**ABOUT THIS EXERCISE**
Check each line of the entries below for the word "html", and copy out the ones that have it.

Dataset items
* * * *
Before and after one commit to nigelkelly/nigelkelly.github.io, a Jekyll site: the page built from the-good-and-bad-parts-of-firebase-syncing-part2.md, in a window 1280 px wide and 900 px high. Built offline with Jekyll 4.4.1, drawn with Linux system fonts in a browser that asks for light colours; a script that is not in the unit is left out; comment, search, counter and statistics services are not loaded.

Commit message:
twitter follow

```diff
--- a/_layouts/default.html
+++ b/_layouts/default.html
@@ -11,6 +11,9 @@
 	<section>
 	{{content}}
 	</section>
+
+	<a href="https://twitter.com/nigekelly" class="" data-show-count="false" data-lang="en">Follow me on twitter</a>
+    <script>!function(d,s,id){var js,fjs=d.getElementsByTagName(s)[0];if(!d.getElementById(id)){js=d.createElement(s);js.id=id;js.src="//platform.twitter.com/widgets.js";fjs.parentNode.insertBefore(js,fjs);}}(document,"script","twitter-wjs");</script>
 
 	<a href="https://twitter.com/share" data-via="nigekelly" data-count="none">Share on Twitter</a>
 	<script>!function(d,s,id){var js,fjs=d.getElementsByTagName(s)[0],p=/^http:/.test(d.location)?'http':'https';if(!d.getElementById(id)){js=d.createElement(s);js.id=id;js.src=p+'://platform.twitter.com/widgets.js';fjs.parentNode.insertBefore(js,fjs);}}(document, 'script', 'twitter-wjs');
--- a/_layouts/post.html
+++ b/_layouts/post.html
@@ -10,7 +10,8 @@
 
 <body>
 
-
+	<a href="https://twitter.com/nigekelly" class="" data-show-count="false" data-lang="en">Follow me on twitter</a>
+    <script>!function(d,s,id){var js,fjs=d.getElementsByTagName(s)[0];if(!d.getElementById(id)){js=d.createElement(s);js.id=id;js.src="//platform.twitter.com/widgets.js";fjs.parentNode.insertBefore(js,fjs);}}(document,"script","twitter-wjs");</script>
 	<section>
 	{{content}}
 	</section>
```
* * * *
**ANSWER BOX**
--- a/_layouts/default.html
+++ b/_layouts/default.html
--- a/_layouts/post.html
+++ b/_layouts/post.html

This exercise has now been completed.